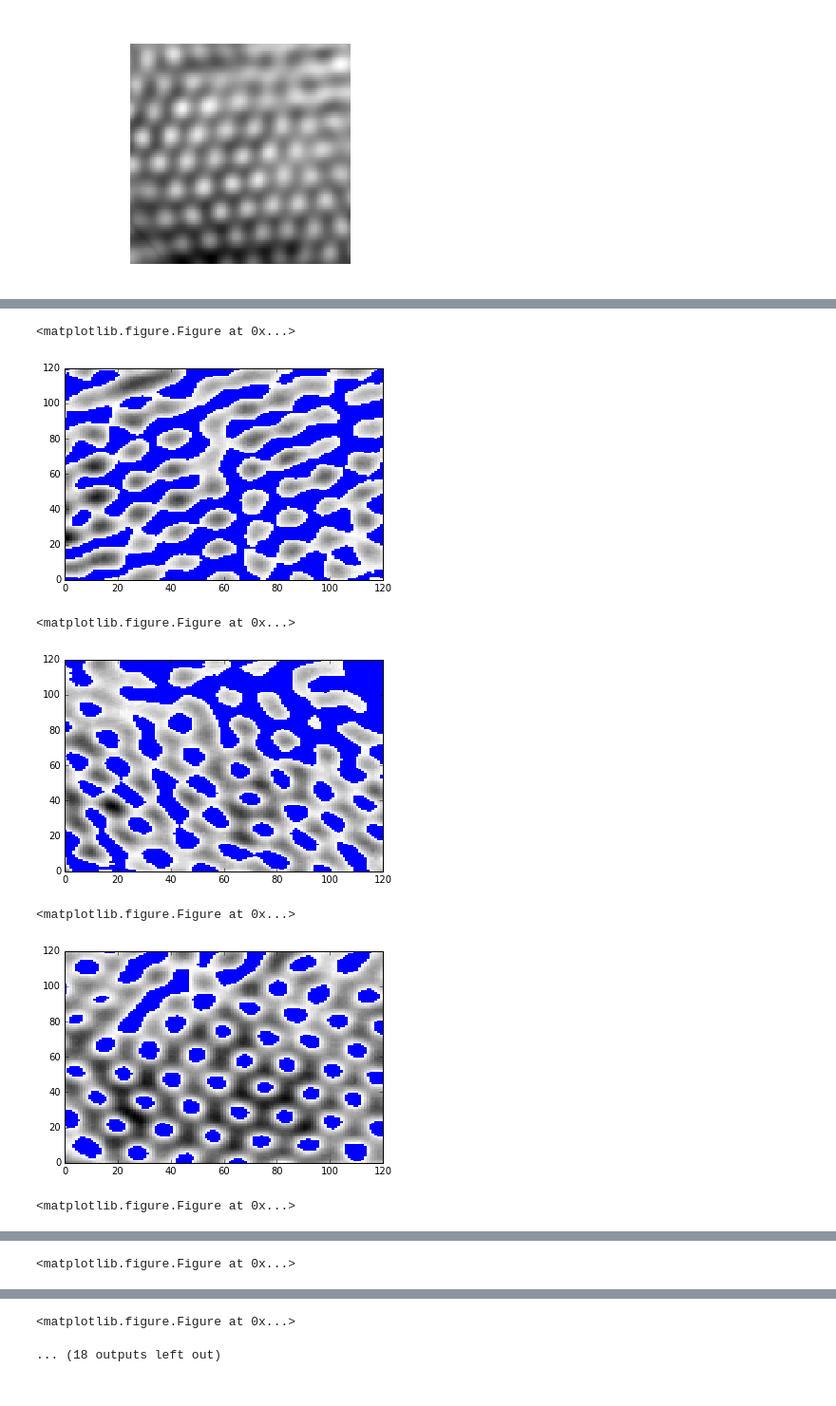
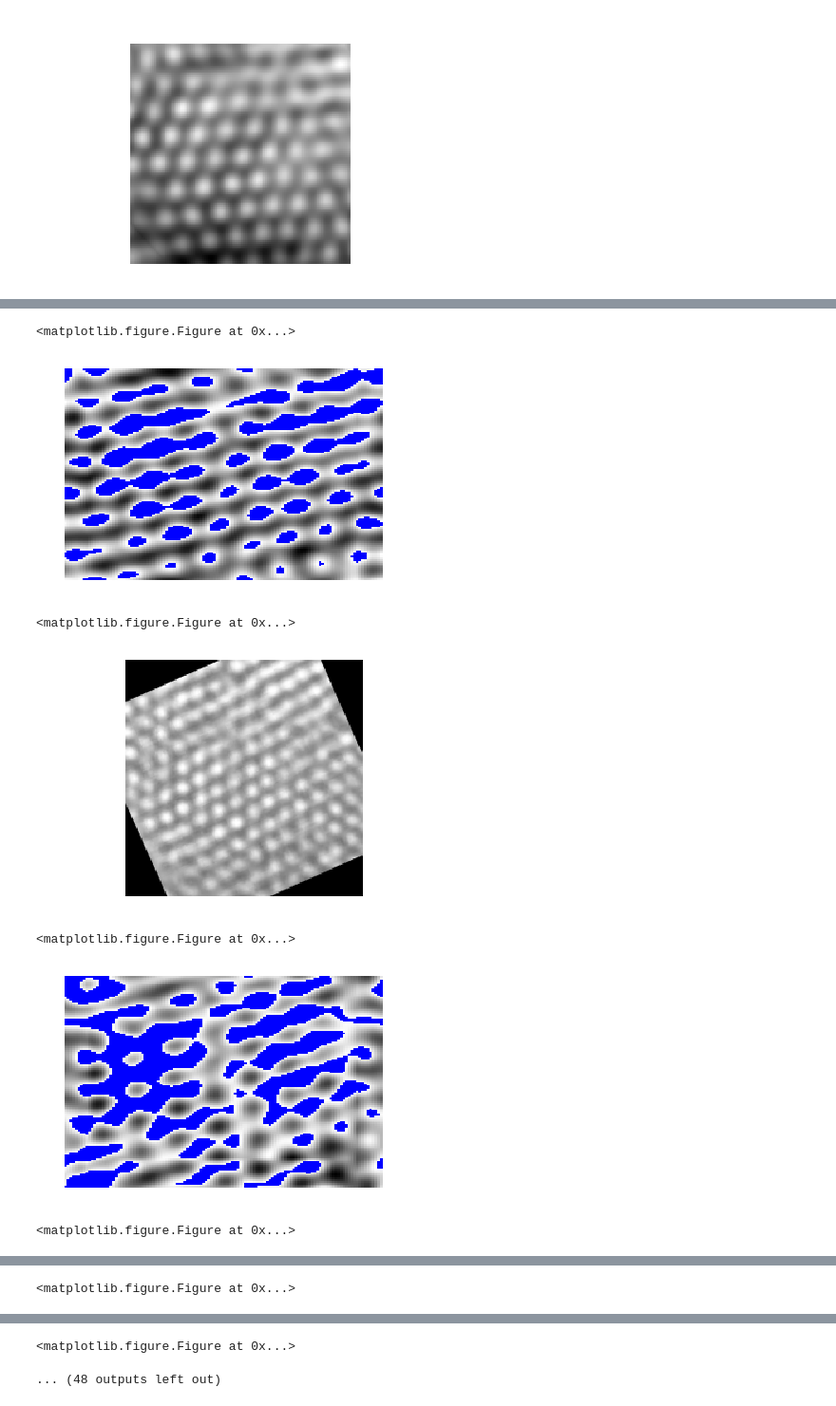
Before and after one commit to huskeypm/sparkdetection, a Jupyter notebook: mach/materialMatched.ipynb, the cells around one changed output, grey strips where cells are left out. Shown at 95% size. Cells and saved outputs as stored; diff of their text form; code cells hidden in the pictures.

```diff
--- a/mach/materialMatched.ipynb
+++ b/mach/materialMatched.ipynb
@@ -666,28 +668,34 @@ D= {}
 gray = cv2.cvtColor(img, cv2.COLOR_BGR2GRAY)
 
 for i, val in enumerate(iters):
-  dst = rotater(gray, -val)
+  clahe99 = cv2.createCLAHE(clipLimit=2.0, tileGridSize=(16,16))
 
-  hXtal = mF.matchedFilter(dst,unitXtal)
-  hInter = mF.matchedFilter(dst,unitInt)
+  cl1 = clahe99.apply(gray)
+  cv2.imwrite('clahe_99.jpg',cl1)
+  adapt99 = ReadImg('clahe_99.jpg')
+  tracker = np.copy(adapt99)
+
+  dst = rotater(tracker, -val)
+
+  plt.figure()
+  myplot(dst)
+
+
+  hXtal = mF.matchedFilter(dst[35:155,35:155],unitXtal)
+  #hInter = mF.matchedFilter(dst,unitInt)
   toimage(hXtal).save('placeholder.png')
 
 
   placer = ReadImg('placeholder.png')
-  clahe99 = cv2.createCLAHE(clipLimit=2.0, tileGridSize=(16,16))
-
-  cl1 = clahe99.apply(placer)
-  cv2.imwrite('clahe_99.jpg',cl1)
-  adapt99 = ReadImg('clahe_99.jpg')
-  tracker = np.copy(adapt99[35:155,35:155])
+  plt.figure()
 
   palette.set_bad('b', 1.0)
-  threshold = 0.96*np.max(tracker)
-  Zm = np.ma.masked_where(tracker > threshold, tracker)
+  threshold =150
+  Zm = np.ma.masked_where(placer > threshold, placer)
 
 
   fig, ax1 = plt.subplots()
-
+  plt.axis( "off")
   im = ax1.pcolormesh(Zm, #interpolation='bilinear',
                 cmap=palette)#,
 
@@ -713,7 +721,7 @@ for i, val in enumerate(iters):
 <matplotlib.figure.Figure at 0x...>
-[figure, old version]
+[figure, new version]
 <matplotlib.figure.Figure at 0x...>
-[figure, old version]
+[figure, new version]
 <matplotlib.figure.Figure at 0x...>
-[figure, old version]
+[figure, new version]
 <matplotlib.figure.Figure at 0x...>
@@ -723,2 +731,2 @@ for i, val in enumerate(iters):
 <matplotlib.figure.Figure at 0x...>
-... (18 outputs left out)
+... (48 outputs left out)
```
Also changed, not shown: parts of 17 cells of this notebook, 2 other files.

REQUIRED WORK
Copy all lines from the data that hold the word "placer".

WORKED SOLUTION
   placer = ReadImg('placeholder.png')
-  cl1 = clahe99.apply(placer)
+  Zm = np.ma.masked_where(placer > threshold, placer)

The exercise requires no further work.